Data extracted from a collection
============

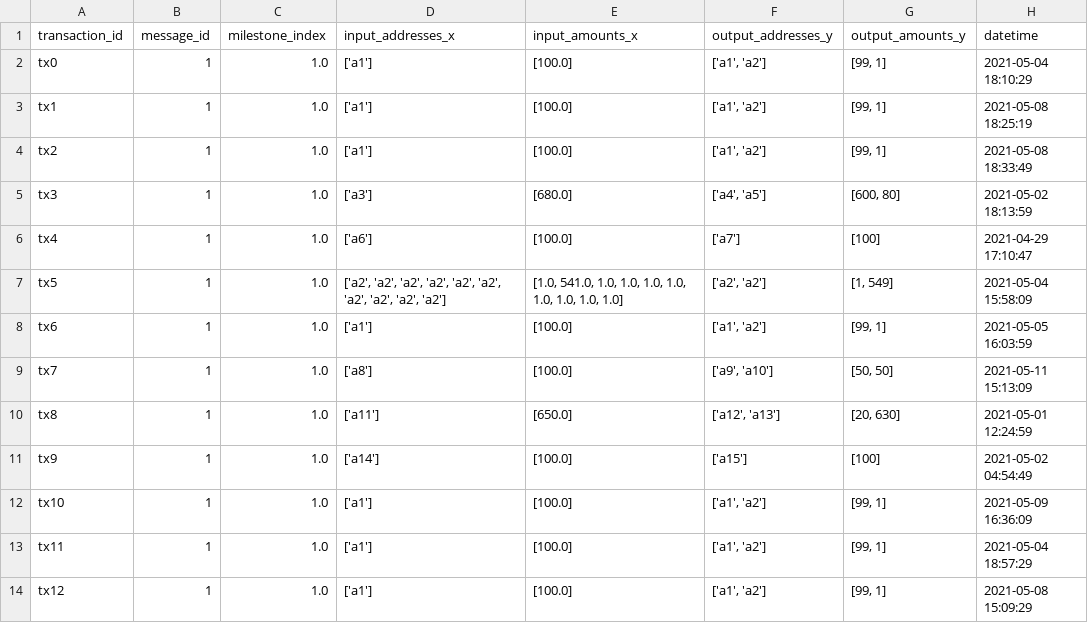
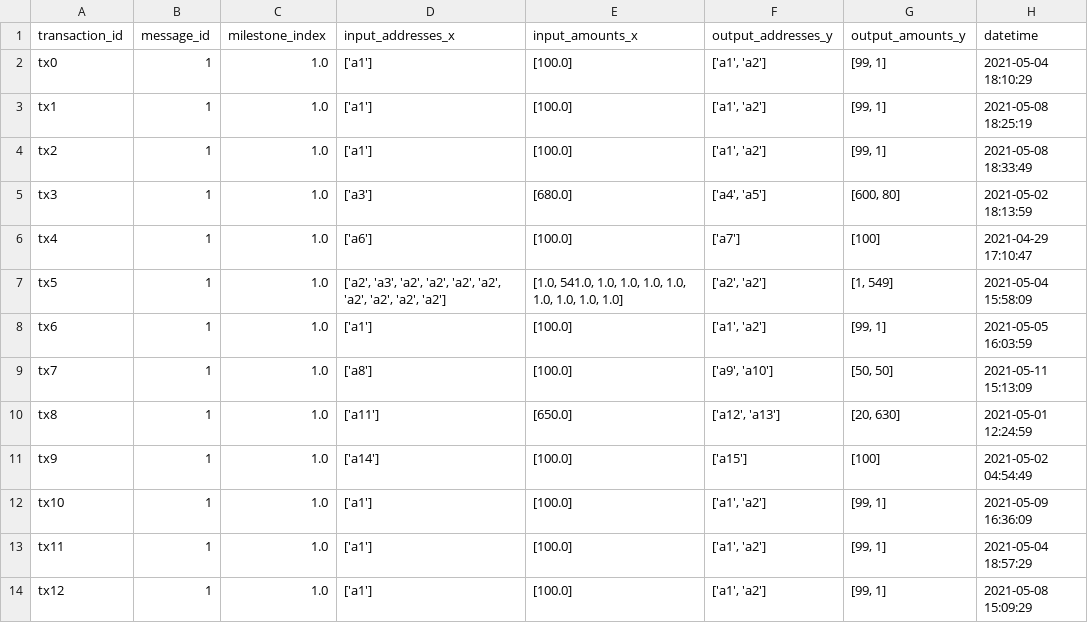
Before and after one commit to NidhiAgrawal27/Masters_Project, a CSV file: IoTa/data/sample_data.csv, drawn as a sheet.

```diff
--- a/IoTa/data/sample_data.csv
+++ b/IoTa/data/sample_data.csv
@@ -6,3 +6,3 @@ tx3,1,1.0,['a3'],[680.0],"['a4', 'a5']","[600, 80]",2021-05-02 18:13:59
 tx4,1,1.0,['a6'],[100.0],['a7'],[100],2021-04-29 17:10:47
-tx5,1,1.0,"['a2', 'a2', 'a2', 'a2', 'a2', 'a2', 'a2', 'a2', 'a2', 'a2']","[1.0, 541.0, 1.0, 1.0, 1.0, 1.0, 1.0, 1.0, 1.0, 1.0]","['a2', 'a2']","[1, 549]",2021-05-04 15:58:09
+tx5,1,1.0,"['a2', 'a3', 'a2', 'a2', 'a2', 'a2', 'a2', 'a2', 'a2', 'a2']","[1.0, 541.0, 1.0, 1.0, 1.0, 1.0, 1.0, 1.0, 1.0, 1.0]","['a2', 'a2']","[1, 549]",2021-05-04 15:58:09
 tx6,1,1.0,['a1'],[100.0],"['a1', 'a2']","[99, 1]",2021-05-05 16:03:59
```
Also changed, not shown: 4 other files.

============

• _Task objective_
What is needed is every line of the records that contains the word "IoTa".

• _Response to the exercise_
Before and after one commit to NidhiAgrawal27/Masters_Project, a CSV file: IoTa/data/sample_data.csv, drawn as a sheet.
--- a/IoTa/data/sample_data.csv
+++ b/IoTa/data/sample_data.csv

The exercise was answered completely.